__Exercise instructions__
Copy the data that follows, character for character, minus the pictures.
======== Data shown ========
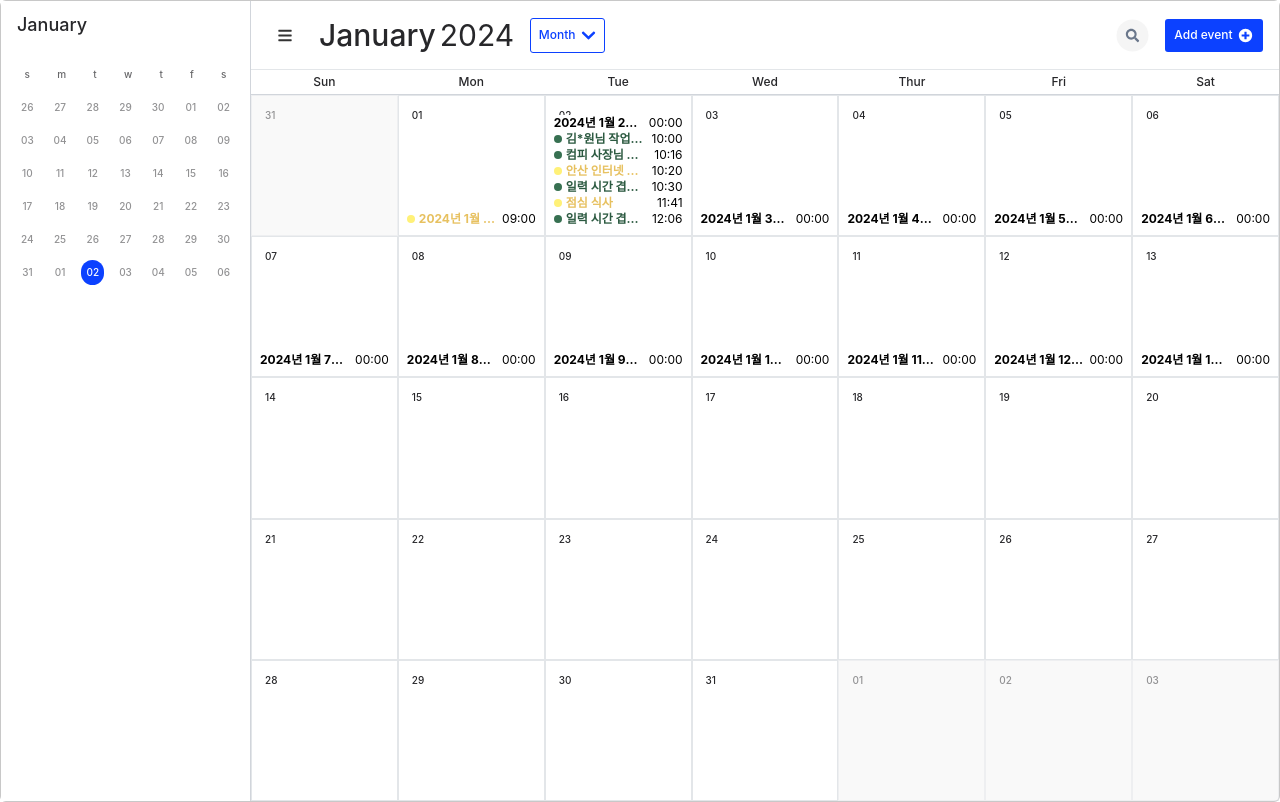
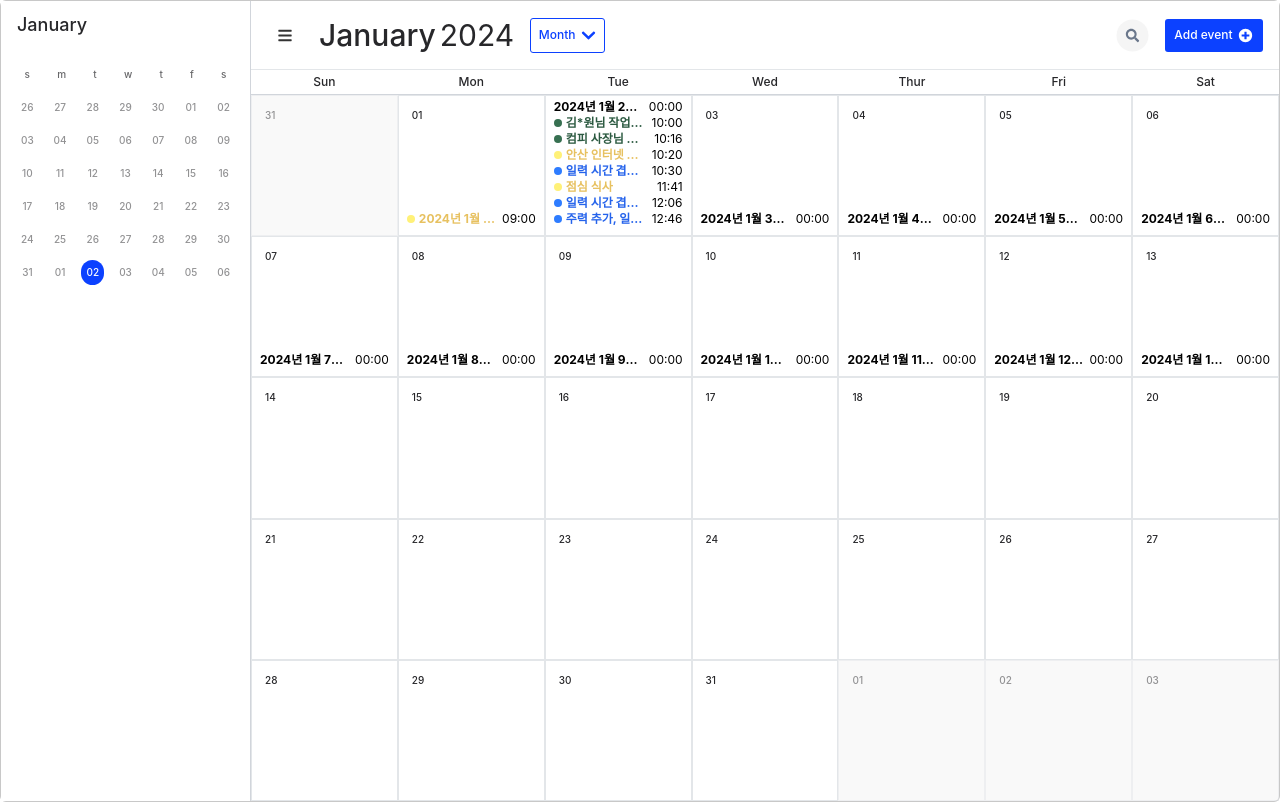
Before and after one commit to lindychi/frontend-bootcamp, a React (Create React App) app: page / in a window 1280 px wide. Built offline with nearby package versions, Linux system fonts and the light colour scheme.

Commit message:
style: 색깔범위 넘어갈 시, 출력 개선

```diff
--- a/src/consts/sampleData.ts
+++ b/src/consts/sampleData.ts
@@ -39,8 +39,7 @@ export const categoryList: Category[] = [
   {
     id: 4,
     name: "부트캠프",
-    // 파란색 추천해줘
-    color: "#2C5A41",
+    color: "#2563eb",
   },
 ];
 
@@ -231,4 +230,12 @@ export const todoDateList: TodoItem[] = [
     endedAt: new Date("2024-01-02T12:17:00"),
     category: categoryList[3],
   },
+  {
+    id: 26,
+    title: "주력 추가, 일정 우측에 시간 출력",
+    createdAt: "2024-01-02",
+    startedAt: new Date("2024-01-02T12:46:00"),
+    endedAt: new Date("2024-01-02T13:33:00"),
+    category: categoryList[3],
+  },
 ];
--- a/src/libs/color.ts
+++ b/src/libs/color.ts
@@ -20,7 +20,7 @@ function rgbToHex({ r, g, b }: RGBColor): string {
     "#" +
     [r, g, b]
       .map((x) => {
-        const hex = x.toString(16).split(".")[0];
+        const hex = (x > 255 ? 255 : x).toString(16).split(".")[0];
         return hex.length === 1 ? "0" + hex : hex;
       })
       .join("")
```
========
__Finished exercise__
Before and after one commit to lindychi/frontend-bootcamp, a React (Create React App) app: page / in a window 1280 px wide. Built offline with nearby package versions, Linux system fonts and the light colour scheme.

Commit message:
style: 색깔범위 넘어갈 시, 출력 개선

```diff
--- a/src/consts/sampleData.ts
+++ b/src/consts/sampleData.ts
@@ -39,8 +39,7 @@ export const categoryList: Category[] = [
   {
     id: 4,
     name: "부트캠프",
-    // 파란색 추천해줘
-    color: "#2C5A41",
+    color: "#2563eb",
   },
 ];
 
@@ -231,4 +230,12 @@ export const todoDateList: TodoItem[] = [
     endedAt: new Date("2024-01-02T12:17:00"),
     category: categoryList[3],
   },
+  {
+    id: 26,
+    title: "주력 추가, 일정 우측에 시간 출력",
+    createdAt: "2024-01-02",
+    startedAt: new Date("2024-01-02T12:46:00"),
+    endedAt: new Date("2024-01-02T13:33:00"),
+    category: categoryList[3],
+  },
 ];
--- a/src/libs/color.ts
+++ b/src/libs/color.ts
@@ -20,7 +20,7 @@ function rgbToHex({ r, g, b }: RGBColor): string {
     "#" +
     [r, g, b]
       .map((x) => {
-        const hex = x.toString(16).split(".")[0];
+        const hex = (x > 255 ? 255 : x).toString(16).split(".")[0];
         return hex.length === 1 ? "0" + hex : hex;
       })
       .join("")
```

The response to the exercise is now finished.